Analysts have been expecting silver to break out. A recent article in the Financial Times declared, “Investors make big bets on silver closing giant gap with gold.” The report points out that since silver hit an 11-year low back in March, holdings of silver-backed ETFs have surged, hitting a record high of 675 million ounces.
Silver was up almost 50 cents on Friday alone. It was not only a huge gain in the dollar price of silver; but also a big gain in silver priced in terms of gold. In a recent podcast, Peter Schiff said this is bullish for both the silver and gold markets.
That’s why I’ve been pretty much pounding the table for people to buy silver. Because not only is silver going to rise, in my opinion, but it’s also going to rise relative to the price of gold, which is also going to rise.”
Some analysts have actually argued that the rising price of silver is bearish for gold because the price of gold is falling in terms of silver. Peter said he doesn’t think that could be further from the truth.
I think it is bullish that silver is finally participating in the precious metals rally. I thought it was bearish for gold that silver was not participating. Not that it meant gold couldn’t go up, but it meant that gold wasn’t going up even faster. And I think that now that silver has kind of broken out of this downtrend and now silver is not only following gold higher, but potentially leading gold higher, I think that is bullish for gold.”

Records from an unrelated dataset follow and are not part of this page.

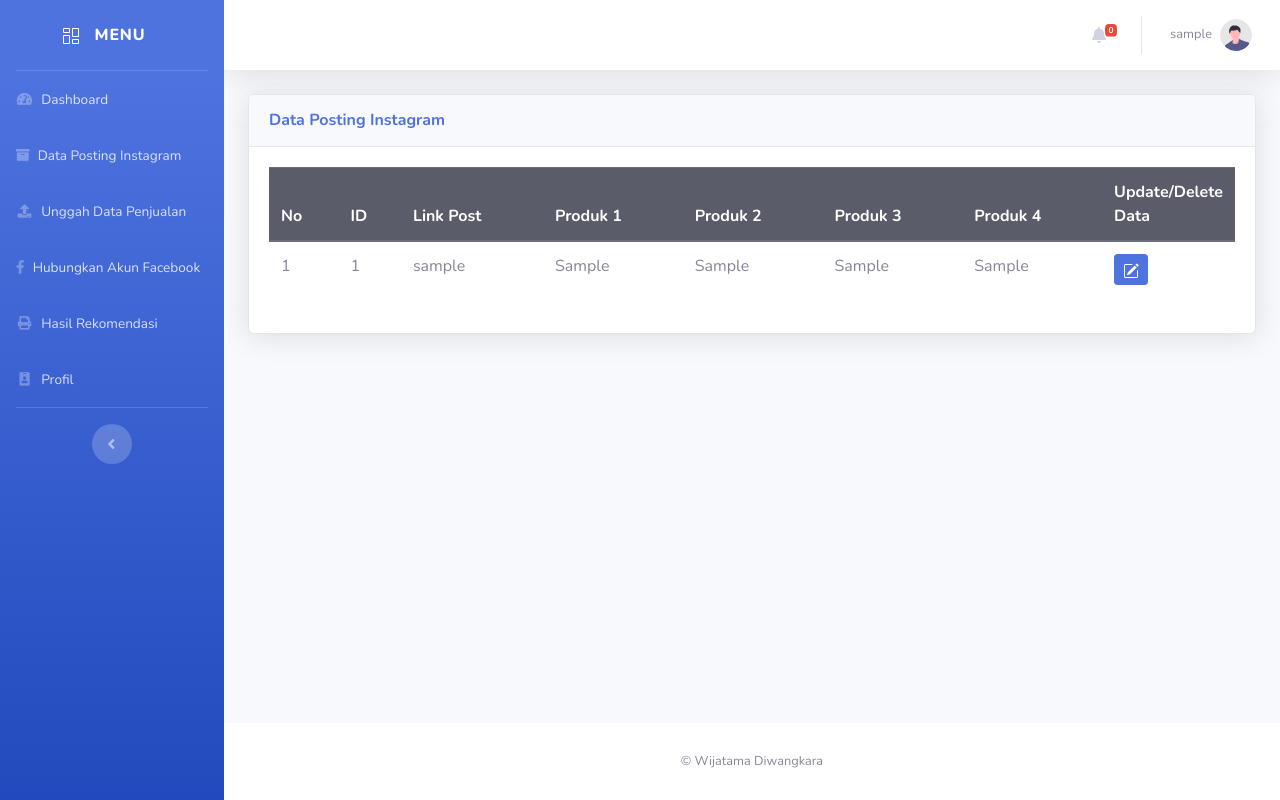
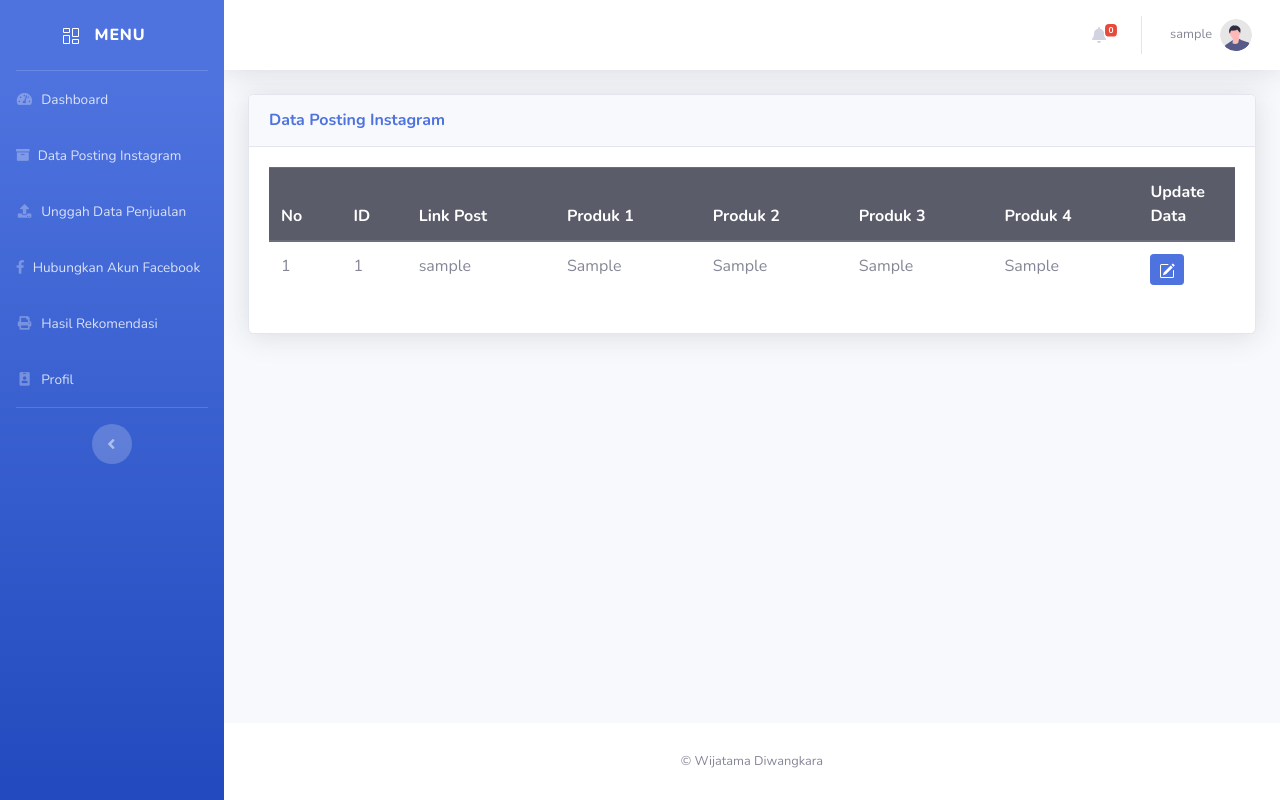
Before and after one commit to SokKanaTorajd/dev-wijatama, a Flask app: page /data-posting-produk in a window 1280 px wide. Run offline with Flask 2, Linux system fonts and the light colour scheme; the visitor is signed in with stand-in values (Sample User, id 1); a database or web service that is not in the repository returns one stand-in record (values such as "Sample title"); data that the repository does not hold is empty; parts of the project's set-up code (start-up, migrations or seed data) failed here and were passed over; some libraries are stand-ins or nearby versions.

Commit message:
fix text

```diff
--- a/app/templates/data-posting-produk.html
+++ b/app/templates/data-posting-produk.html
@@ -20,7 +20,7 @@
                 <th scope="col">Produk 2</th>
                 <th scope="col">Produk 3</th>
                 <th scope="col">Produk 4</th>
-                <th scope="col" width="10%">Update/Delete Data</th>
+                <th scope="col" width="10%">Update Data</th>
               </tr>
             </thead>
             {% for elem in data %}
```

Peter emphasized that gold has a historic price relative to all other commodities, including silver — i.e. the silver-gold ratio.
The further it veers from that price to the upside, the more you can argue gold is overvalued. But if we just have a general commodity boom, where all commodity prices are rising, then that keeps gold’s increase in check. And I think that’s what we’re headed for because we’re going to see a decline in fiat currencies.”

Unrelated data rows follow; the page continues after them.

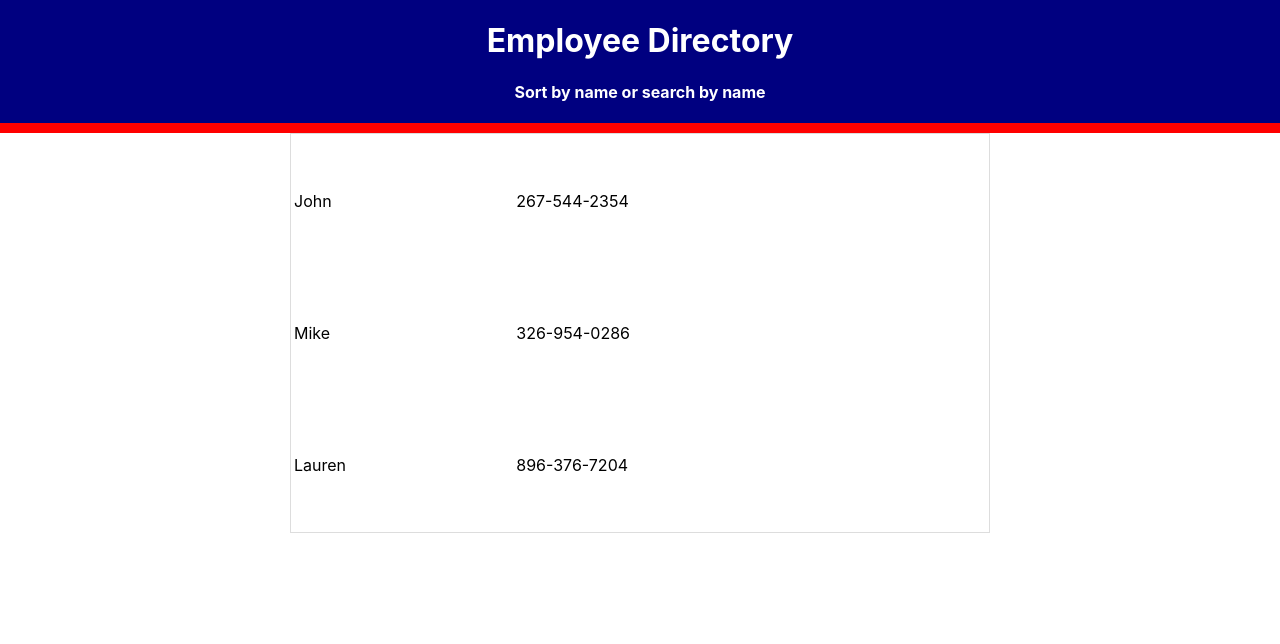
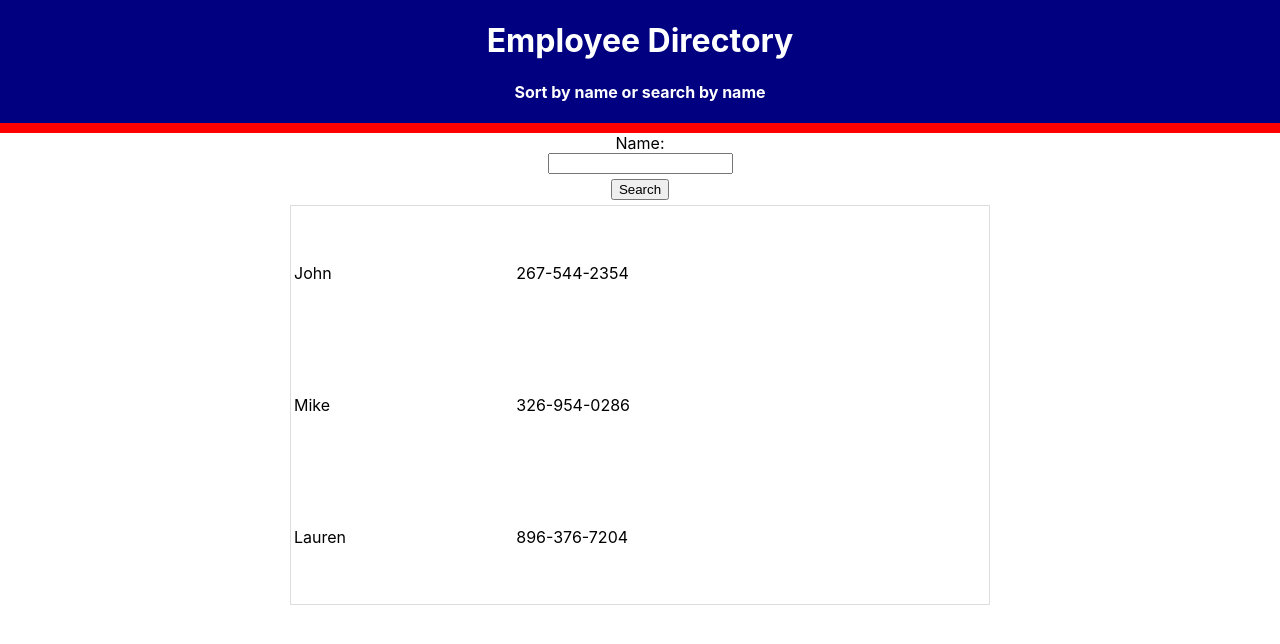
Before and after one commit to vadimsusername/staff-directory, a React (Create React App) app: page / in a window 1280 px wide. Shown: the top 644 px of the page. Built offline with nearby package versions, Linux system fonts and the light colour scheme.

Commit message:
added search component, searches only, does not filter

```diff
--- a/src/App.js
+++ b/src/App.js
@@ -2,6 +2,7 @@ import React from 'react';
 import './App.css';
 import Header from "./components/Header";
 import Table from "./components/Table";
+import Search from "./components/Search";
 
 class App extends React.Component {
   state = {
@@ -21,10 +22,15 @@ class App extends React.Component {
     ]
   }
 
+  callback = (dataFromSearch) => {
+    this.setState({data:dataFromSearch});
+  }
+
   render() {
     return (
       <div className="App">
         <Header />
+        <Search employees={this.state.data} getEmployee={this.callback} />
         <Table employees={this.state.data || [{name:"----", phone:"----"}]}/>
       </div>
     );
--- /dev/null
+++ b/src/components/Search/index.js
@@ -0,0 +1,33 @@
+import React from "react";
+import "./style.css";
+
+
+class Search extends React.Component {
+    state = {
+        found:""
+    };
+
+    handleSearch = () => {
+        var justNames = this.props.employees.map(employee => {
+            return employee.name.replace(" ","").toLowerCase();
+        });
+        var searchFor = document.getElementById("search").value;
+        var index = justNames.indexOf(searchFor.replace(" ","").toLowerCase());
+        if(index === -1){
+            this.props.getEmployee(null);
+        }else{
+            this.props.getEmployee([this.props.employees[index]]);
+        }
+    };
+    render(){
+        return (
+        <>
+            <label for="search">Name:</label>
+            <input type="text" id="search" name="name" ></input>
+            <button className="searchBtn" onClick={this.handleSearch}>Search</button>
+        </>
+        );
+    }
+}
+
+export default Search;
--- /dev/null
+++ b/src/components/Search/style.css
@@ -0,0 +1,3 @@
+.searchBtn {
+    margin: 5px;
+}
```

Typically, silver has outperformed gold during a gold bull market. Peter talked about this earlier in the year, saying “If we’re going to go to a new high in gold, if gold is going to take out $1,900, which I believe it is, silver should outperform.”
There is every reason to believe gold’s rally will continue. The Federal Reserve continues to print trillions of dollars out of thin air and inject it into the economy.

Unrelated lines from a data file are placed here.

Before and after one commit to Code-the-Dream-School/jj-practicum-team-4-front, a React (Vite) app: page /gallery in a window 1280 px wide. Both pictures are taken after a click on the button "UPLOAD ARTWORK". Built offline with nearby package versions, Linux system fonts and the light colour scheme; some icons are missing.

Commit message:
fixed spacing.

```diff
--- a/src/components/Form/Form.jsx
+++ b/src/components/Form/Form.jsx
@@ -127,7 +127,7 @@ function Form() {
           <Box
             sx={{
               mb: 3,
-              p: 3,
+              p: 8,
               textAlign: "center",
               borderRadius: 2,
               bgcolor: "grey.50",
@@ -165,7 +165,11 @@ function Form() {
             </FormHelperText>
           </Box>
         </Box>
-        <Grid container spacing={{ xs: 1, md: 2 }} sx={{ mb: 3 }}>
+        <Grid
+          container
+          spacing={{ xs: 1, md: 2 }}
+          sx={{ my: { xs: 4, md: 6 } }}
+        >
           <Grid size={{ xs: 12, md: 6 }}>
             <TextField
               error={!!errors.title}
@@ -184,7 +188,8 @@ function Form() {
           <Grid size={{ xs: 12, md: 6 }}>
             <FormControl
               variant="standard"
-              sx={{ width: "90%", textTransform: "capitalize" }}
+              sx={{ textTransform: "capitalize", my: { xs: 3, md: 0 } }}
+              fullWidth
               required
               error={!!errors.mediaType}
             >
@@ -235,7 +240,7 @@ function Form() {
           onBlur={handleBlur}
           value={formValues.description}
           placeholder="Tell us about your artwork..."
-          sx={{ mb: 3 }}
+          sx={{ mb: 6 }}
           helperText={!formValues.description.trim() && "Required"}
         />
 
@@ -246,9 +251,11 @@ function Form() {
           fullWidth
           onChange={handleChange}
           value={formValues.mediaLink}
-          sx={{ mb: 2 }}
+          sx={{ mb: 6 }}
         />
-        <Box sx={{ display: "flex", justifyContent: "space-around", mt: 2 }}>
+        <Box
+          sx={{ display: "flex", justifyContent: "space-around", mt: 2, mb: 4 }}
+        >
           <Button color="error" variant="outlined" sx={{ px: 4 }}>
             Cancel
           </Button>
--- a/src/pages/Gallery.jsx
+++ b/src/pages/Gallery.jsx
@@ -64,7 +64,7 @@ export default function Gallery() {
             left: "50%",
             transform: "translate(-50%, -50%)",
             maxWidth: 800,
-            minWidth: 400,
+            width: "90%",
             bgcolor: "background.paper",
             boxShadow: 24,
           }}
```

The supply-demand dynamics also look good for silver. Investment demand was already surging before coronavirus. Global silver investment jumped 12% to 186.1 million ounces last year. This represented the largest annual growth since 2015. Meanwhile, silver mine output has steadily dropped over the last several years. Global mine production fell for the fourth consecutive year by 1.3% to 836.5 Moz in 2019. Primary silver production declined by 3.8%.
Silver is historically more volatile than gold because due to industrial demand. Slowing economic growth typically puts a squeeze on that industrial demand. But at its core, silver is a monetary metal and it tends to track with gold over time. And as already pointed out, it has historically outperformed gold in a gold bull market.
The silver-gold ratio tells us the white metal is still significantly undervalued. History tells us silver will eventually close the gap with gold. That means either gold will drop or silver will rise. Given the economic dynamics and the current extraordinary monetary policy, a continued gold bull run seems more likely and silver will probably come along for the ride.